BEGIN

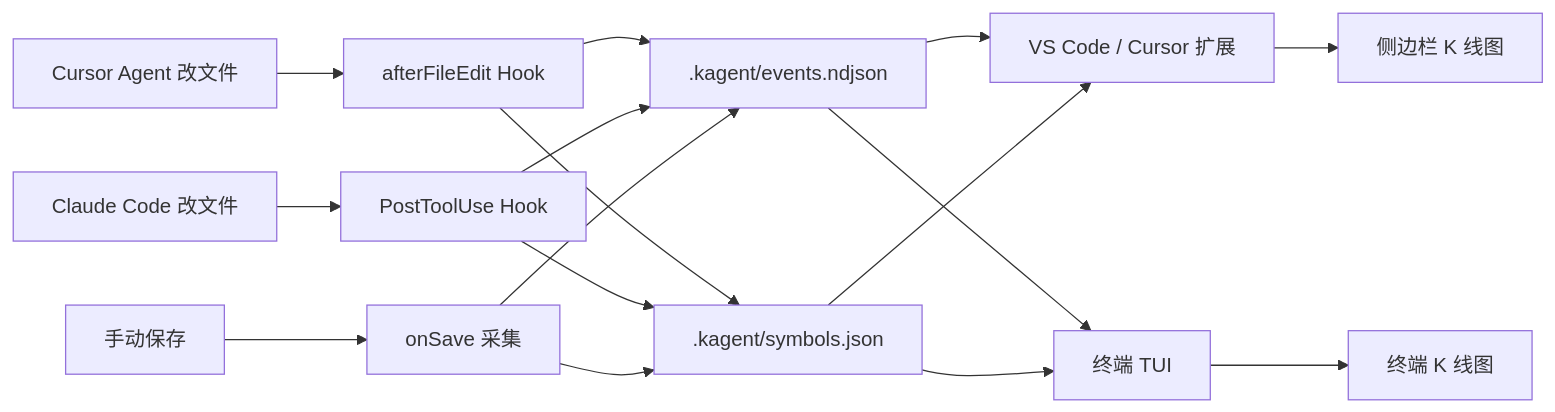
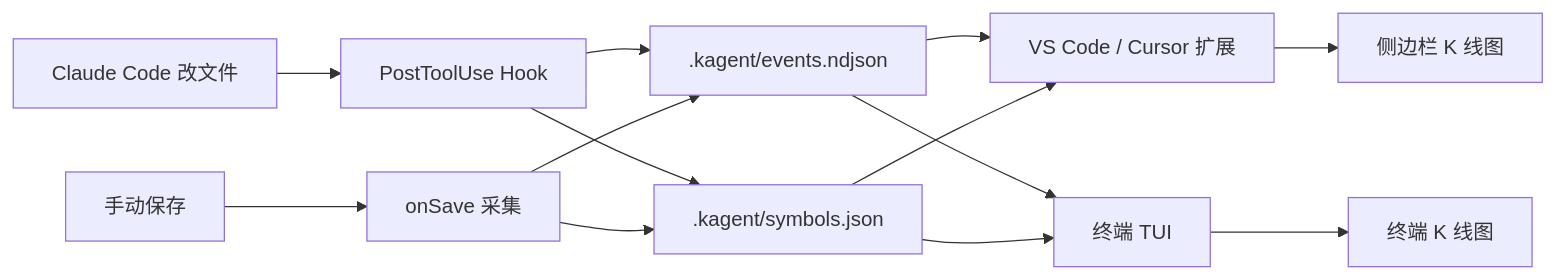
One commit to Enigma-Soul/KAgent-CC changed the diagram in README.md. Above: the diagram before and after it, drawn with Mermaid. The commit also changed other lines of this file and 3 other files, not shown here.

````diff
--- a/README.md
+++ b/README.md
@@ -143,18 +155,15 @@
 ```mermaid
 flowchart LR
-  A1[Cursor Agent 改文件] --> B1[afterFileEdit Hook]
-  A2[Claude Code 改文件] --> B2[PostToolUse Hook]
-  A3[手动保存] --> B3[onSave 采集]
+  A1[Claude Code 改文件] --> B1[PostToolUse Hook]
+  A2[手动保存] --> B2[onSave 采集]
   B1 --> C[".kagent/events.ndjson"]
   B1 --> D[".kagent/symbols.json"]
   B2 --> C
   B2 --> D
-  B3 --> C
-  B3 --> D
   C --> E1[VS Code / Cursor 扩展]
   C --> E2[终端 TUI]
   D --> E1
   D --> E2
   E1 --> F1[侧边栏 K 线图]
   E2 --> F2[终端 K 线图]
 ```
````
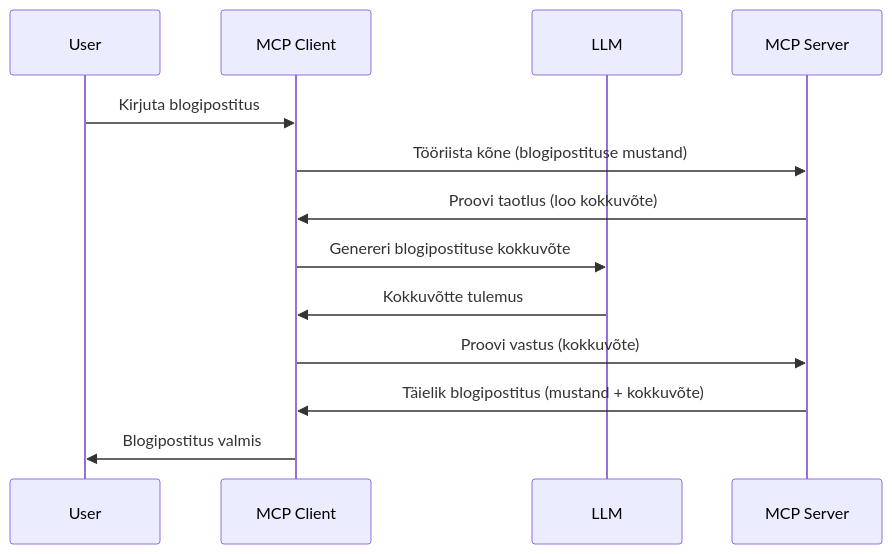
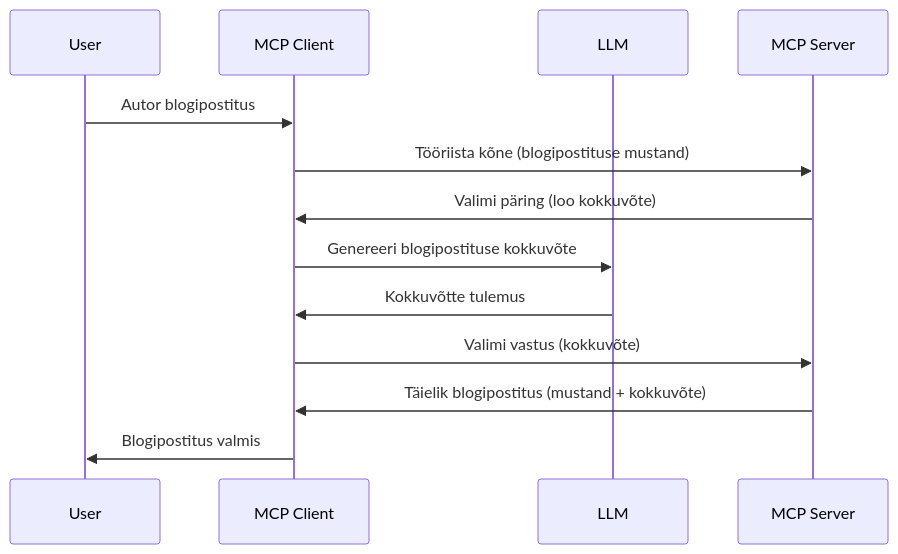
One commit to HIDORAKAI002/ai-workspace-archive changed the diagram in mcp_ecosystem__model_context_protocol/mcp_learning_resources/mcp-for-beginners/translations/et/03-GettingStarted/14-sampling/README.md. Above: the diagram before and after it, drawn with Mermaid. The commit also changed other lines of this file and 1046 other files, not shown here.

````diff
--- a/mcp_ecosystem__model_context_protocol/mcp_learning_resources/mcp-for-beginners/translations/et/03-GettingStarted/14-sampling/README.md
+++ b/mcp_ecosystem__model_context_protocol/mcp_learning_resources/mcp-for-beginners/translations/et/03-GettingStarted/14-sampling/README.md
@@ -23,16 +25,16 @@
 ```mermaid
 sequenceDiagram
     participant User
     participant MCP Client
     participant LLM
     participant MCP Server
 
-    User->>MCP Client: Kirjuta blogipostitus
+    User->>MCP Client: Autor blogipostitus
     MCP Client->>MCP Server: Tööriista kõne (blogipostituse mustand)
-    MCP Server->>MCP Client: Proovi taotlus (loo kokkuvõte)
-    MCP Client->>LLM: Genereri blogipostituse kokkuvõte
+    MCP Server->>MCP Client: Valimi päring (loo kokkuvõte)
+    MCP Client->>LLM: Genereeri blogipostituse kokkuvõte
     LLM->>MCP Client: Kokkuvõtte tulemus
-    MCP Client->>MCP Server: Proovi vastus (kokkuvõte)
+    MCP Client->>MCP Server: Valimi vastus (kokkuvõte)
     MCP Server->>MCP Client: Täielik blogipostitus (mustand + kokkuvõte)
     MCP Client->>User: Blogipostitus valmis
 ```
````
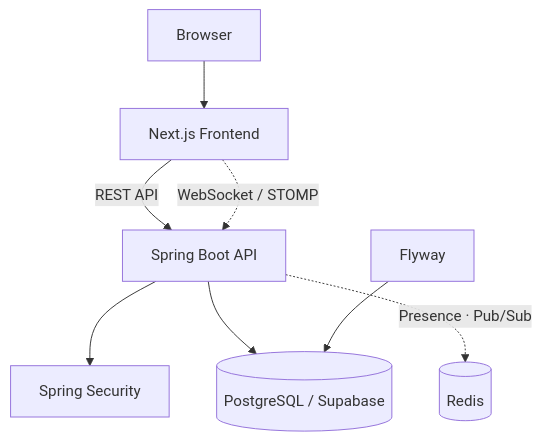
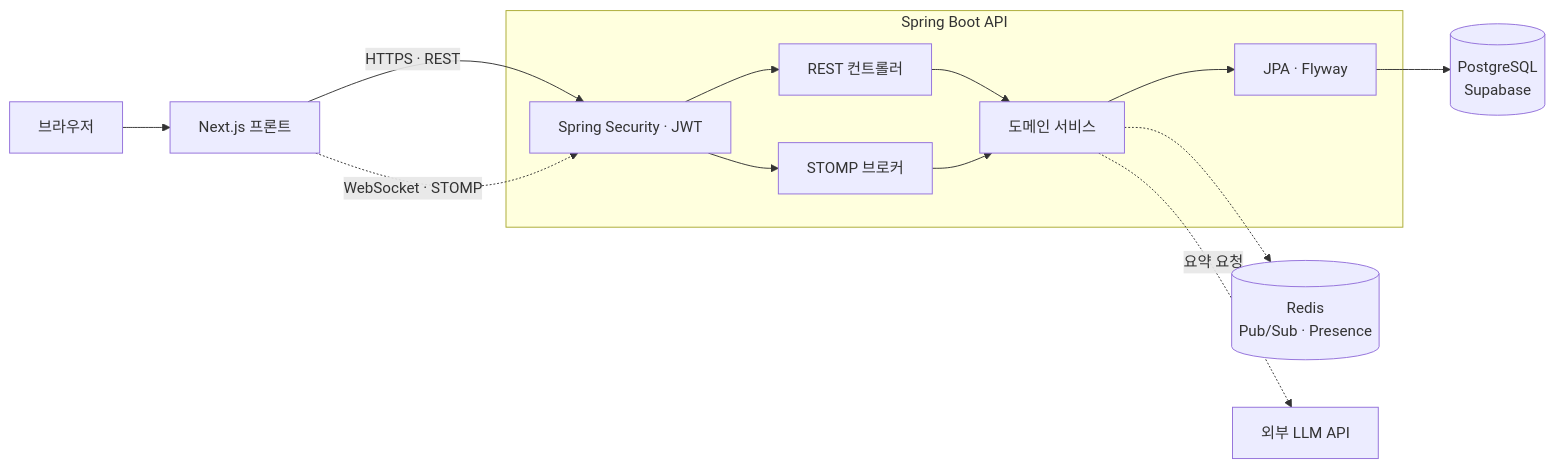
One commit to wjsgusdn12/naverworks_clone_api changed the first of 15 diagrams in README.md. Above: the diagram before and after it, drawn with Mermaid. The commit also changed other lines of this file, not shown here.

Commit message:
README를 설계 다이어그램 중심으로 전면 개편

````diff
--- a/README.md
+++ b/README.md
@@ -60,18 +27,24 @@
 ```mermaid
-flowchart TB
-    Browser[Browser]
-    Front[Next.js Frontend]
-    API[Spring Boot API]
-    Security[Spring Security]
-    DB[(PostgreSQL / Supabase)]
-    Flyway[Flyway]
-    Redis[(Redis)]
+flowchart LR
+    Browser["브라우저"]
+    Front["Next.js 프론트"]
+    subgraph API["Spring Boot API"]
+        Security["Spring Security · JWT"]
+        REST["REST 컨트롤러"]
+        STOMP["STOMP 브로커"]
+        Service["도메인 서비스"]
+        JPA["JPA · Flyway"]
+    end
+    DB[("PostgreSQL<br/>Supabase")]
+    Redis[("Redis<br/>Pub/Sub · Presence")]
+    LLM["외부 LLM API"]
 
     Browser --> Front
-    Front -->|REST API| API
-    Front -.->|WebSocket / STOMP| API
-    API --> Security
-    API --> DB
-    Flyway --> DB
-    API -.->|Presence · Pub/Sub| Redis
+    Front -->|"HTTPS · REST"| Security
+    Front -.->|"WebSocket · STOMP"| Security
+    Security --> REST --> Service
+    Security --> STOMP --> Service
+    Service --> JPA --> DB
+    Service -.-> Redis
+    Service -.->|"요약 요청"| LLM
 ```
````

END
BEGIN

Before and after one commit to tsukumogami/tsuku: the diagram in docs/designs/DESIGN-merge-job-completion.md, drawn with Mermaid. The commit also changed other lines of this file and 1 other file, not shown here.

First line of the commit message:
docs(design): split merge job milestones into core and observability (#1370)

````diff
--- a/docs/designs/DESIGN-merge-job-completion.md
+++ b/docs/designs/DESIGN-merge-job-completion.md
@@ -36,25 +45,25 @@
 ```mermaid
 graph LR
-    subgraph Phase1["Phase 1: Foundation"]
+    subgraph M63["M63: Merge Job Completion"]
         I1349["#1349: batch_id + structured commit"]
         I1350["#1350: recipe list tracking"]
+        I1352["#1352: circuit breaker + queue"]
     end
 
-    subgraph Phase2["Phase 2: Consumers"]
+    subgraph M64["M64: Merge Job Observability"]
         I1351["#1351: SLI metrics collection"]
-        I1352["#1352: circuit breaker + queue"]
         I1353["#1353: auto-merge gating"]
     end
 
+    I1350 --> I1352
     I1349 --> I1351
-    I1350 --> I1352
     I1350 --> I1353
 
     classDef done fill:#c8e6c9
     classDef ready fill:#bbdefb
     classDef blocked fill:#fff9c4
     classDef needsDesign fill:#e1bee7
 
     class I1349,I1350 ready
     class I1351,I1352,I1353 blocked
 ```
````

END

- **DIRECTIONS FOR THIS TASK**: Look back at the entries above and repeat, unchanged, every line from the line holding "participant MCP Server" through the line holding "LLM->>MCP Client: Kokkuvõtte tulemus".

- **ANSWER TO THE PROBLEM**:
     participant MCP Server
 
-    User->>MCP Client: Kirjuta blogipostitus
+    User->>MCP Client: Autor blogipostitus
     MCP Client->>MCP Server: Tööriista kõne (blogipostituse mustand)
-    MCP Server->>MCP Client: Proovi taotlus (loo kokkuvõte)
-    MCP Client->>LLM: Genereri blogipostituse kokkuvõte
+    MCP Server->>MCP Client: Valimi päring (loo kokkuvõte)
+    MCP Client->>LLM: Genereeri blogipostituse kokkuvõte
     LLM->>MCP Client: Kokkuvõtte tulemus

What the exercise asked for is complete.